The Maine Coalition Against Sexual Assault said that people are becoming more open to talking about sexual assault but not to the extent of reporting it to the police.
Officials with the coalition said they want to see a system where victims don't fall through the cracks.
"Don't feel that it is their duty to report. What we want for victims is for victims to be able to make choices based on having all the information available to them. And that's really our goal," said Cara Courchesne, the coalition's communications director.
In terms of domestic violence-related crimes, advocates say they are encouraged by this year's report of numbers going down.
But they also note it only shows the difference in the number of cases being reported to police.
The number of people calling the domestic violence resource centers in Maine has not decreased.
Francine Garland Stark, executive director of the Maine Coalition to End Domestic Violence, said the organization served nearly 14,000 victims last year -- a number that continues to increase.
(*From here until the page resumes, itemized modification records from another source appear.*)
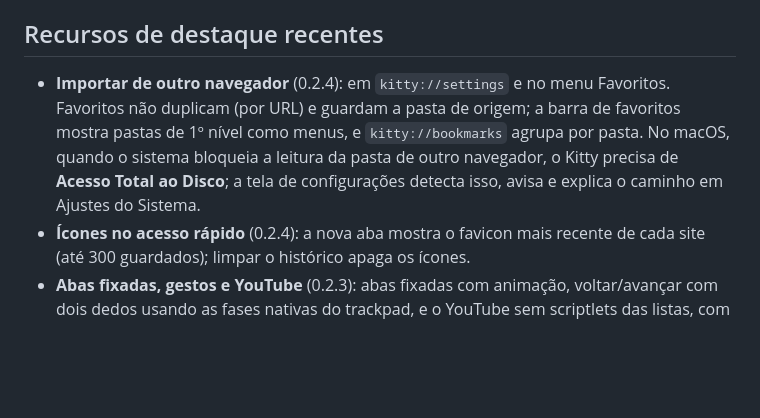
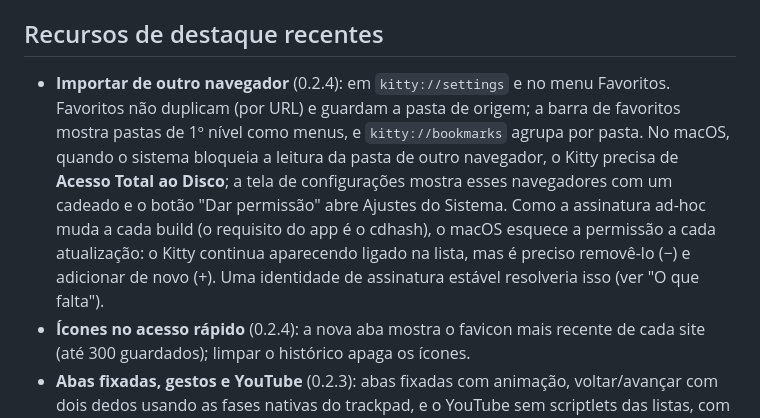
Before and after one commit to CaioGobbi/kitty-browser, a Markdown page: CLAUDE.md, the part around the change. Drawn GitHub-style; blank space fills up the shorter version.

Commit message:
CLAUDE.md: permissão do macOS cai a cada build do Kitty
Co-Authored-By: Claude Opus 5.5 (1M context) <noreply@anthropic.com>
Claude-Session: https://claude.ai/code/session_01Aq7JETU8bFF7C1xRLZPiRb

```diff
--- a/CLAUDE.md
+++ b/CLAUDE.md
@@ -33,7 +33,7 @@ Dados do usuário no Mac: `~/Library/Application Support/Kitty` (`settings.json`
 
 ## Recursos de destaque recentes
 
-- **Importar de outro navegador** (0.2.4): em `kitty://settings` e no menu Favoritos. Favoritos não duplicam (por URL) e guardam a pasta de origem; a barra de favoritos mostra pastas de 1º nível como menus, e `kitty://bookmarks` agrupa por pasta. No macOS, quando o sistema bloqueia a leitura da pasta de outro navegador, o Kitty precisa de **Acesso Total ao Disco**; a tela de configurações detecta isso, avisa e explica o caminho em Ajustes do Sistema.
+- **Importar de outro navegador** (0.2.4): em `kitty://settings` e no menu Favoritos. Favoritos não duplicam (por URL) e guardam a pasta de origem; a barra de favoritos mostra pastas de 1º nível como menus, e `kitty://bookmarks` agrupa por pasta. No macOS, quando o sistema bloqueia a leitura da pasta de outro navegador, o Kitty precisa de **Acesso Total ao Disco**; a tela de configurações mostra esses navegadores com um cadeado e o botão "Dar permissão" abre Ajustes do Sistema. Como a assinatura ad-hoc muda a cada build (o requisito do app é o cdhash), o macOS esquece a permissão a cada atualização: o Kitty continua aparecendo ligado na lista, mas é preciso removê-lo (−) e adicionar de novo (+). Uma identidade de assinatura estável resolveria isso (ver "O que falta").
 - **Ícones no acesso rápido** (0.2.4): a nova aba mostra o favicon mais recente de cada site (até 300 guardados); limpar o histórico apaga os ícones.
 - **Abas fixadas, gestos e YouTube** (0.2.3): abas fixadas com animação, voltar/avançar com dois dedos usando as fases nativas do trackpad, e o YouTube sem scriptlets das listas, com um pulador próprio que esconde o anúncio.
 
```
"More people calling us means more people know we are available to them and more people are reaching out for help. And that is good," she said.
"The bad thing is that there are more people reaching out and more people need our help. And that's not good," she said.
"I think it just means that we need to keep doing what we're doing and criminal justice system the same and we'll see decrease everywhere we look," she said.